The backdrop of the film is rural Japan, a world away from the clutter and intensity of Tokyo. High rises are replaced by greenery. The breakneck pace of Tokyo diminishes to the laidback atmosphere of the countryside. The girls are isolated and sheltered, with their only access to music through old cassette tapes and karaoke.
All four girls have their own charm and respective subplots, but the real star of the film is Song, the Korean foreign exchange student who is scouted on a whim by the other girls to be the lead singer. Song is played by Korean actress Bae Du-na, who has recently appeared in the Japanese film, Air Doll (2009). Her wide-eyed empty glare matched with her awkward Japanese is at once humorous and empathetic, painting a picture of a young girl an ocean away from home, but finally beginning to settle in and make friends.
Musically, the film is an homage to the power of music and the legendary bands of yesteryear. The film takes its title from the song that the girls learn to play, “Linda Linda Linda” by legendary Japanese punk band, the Blue Hearts. The girls first rendition of the song is awful, but by the time of their performance, they are able to make their Japanese pupils go wild. Also mixed in to the film are musical interludes featuring songs like “Vagabond” by Happy End [one of the great Japanese folk songs] and a musical score by James Iha, guitarist from the Smashing Pumpkins.
Linda Linda Linda is honest, subtle, and compelling.
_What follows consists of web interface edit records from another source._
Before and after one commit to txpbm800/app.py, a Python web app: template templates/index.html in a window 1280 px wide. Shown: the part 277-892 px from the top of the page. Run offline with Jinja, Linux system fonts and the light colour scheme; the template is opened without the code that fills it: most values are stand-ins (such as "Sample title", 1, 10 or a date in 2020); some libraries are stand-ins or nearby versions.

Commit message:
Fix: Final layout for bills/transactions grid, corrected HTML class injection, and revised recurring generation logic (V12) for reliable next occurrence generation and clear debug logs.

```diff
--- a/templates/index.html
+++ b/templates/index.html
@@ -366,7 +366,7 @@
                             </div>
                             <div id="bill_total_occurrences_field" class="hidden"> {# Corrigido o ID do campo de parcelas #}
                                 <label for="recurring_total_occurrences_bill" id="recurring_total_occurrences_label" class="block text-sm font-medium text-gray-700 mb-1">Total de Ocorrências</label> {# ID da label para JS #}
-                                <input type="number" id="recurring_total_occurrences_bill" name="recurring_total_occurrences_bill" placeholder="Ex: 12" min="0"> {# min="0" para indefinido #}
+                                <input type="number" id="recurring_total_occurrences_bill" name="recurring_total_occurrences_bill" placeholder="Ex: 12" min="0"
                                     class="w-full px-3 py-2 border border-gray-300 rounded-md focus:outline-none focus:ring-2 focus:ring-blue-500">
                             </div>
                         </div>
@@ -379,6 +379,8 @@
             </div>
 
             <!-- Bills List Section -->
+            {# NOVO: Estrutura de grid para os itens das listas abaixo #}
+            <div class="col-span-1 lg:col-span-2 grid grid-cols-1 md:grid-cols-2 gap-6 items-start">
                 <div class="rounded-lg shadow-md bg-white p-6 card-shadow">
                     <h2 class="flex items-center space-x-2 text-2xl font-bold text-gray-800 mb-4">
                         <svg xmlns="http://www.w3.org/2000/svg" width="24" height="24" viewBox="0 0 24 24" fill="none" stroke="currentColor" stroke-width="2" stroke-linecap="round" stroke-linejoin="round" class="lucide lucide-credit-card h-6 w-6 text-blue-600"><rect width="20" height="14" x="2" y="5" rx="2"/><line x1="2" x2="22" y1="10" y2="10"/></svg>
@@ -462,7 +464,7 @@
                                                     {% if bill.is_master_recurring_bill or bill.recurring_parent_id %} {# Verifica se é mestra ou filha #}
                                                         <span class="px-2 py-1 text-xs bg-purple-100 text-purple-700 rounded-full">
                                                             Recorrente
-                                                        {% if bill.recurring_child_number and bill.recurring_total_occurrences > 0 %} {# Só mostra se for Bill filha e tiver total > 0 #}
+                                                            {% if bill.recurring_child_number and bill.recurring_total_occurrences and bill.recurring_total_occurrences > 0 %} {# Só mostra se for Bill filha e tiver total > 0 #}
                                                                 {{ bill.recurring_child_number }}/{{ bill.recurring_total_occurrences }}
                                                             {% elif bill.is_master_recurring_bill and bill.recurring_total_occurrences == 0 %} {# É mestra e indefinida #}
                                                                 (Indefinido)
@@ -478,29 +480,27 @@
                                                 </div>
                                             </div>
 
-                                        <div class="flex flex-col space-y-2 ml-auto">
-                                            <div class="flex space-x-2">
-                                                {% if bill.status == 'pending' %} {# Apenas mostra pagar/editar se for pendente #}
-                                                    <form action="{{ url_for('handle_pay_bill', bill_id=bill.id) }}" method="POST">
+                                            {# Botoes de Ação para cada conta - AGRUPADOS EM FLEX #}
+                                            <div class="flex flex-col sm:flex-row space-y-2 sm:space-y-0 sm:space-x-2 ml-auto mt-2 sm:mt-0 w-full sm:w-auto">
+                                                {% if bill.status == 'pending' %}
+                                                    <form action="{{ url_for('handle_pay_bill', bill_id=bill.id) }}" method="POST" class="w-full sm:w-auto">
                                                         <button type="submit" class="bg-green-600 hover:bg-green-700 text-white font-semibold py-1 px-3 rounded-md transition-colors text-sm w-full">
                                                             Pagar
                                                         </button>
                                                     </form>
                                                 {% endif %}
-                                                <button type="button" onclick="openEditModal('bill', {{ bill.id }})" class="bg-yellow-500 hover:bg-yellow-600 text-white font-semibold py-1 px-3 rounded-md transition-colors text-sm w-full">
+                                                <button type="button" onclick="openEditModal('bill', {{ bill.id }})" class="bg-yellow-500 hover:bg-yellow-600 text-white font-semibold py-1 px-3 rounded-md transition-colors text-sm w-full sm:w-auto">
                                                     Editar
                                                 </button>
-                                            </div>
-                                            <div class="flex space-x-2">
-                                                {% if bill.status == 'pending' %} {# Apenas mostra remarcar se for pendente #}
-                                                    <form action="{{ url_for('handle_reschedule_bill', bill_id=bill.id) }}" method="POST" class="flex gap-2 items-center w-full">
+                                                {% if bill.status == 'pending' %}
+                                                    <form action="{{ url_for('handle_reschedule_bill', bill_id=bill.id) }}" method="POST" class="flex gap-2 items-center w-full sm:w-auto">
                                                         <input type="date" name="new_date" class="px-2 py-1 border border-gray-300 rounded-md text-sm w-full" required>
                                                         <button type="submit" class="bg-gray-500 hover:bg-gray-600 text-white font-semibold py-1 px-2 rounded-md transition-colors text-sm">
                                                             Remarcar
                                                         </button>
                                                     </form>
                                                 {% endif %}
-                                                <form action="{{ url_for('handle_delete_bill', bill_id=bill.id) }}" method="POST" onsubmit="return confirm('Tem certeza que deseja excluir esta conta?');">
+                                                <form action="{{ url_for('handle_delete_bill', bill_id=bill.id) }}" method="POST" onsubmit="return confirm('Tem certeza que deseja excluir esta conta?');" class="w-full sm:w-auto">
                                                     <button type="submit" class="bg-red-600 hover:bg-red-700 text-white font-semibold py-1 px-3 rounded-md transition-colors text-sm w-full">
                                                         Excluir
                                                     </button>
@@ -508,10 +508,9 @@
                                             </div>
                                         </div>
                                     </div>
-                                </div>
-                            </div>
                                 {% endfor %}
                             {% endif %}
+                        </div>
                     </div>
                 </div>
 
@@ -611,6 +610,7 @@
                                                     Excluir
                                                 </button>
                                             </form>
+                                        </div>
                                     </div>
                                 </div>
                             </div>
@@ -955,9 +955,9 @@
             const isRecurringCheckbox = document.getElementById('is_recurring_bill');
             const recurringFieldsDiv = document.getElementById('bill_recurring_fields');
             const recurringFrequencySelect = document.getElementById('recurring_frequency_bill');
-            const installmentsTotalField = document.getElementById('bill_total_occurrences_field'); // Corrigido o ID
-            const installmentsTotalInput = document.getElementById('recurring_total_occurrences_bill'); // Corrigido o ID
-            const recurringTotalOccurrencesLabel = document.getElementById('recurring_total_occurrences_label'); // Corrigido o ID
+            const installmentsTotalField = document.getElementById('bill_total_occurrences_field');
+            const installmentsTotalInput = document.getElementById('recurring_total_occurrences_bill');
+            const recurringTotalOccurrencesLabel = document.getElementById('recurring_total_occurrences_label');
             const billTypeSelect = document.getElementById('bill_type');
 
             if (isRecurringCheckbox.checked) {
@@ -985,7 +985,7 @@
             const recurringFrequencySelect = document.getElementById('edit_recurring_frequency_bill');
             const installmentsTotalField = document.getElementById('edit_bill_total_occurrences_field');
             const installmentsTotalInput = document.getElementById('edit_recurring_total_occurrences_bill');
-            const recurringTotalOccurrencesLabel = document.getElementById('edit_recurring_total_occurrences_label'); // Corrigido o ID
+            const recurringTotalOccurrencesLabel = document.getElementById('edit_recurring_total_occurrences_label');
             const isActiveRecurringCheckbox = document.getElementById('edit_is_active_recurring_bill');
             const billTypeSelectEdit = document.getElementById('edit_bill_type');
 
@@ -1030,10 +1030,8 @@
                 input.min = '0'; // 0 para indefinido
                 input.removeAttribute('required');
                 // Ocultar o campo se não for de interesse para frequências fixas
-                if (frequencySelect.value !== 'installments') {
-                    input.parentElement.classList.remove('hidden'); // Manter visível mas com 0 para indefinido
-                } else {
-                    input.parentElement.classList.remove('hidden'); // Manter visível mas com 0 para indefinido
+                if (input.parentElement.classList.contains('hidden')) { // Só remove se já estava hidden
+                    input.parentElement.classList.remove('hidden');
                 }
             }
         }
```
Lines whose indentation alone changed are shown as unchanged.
It stands true as one of my favorite Japanese films.
The final concert scene from the film:
A Western trailer with lame English translations: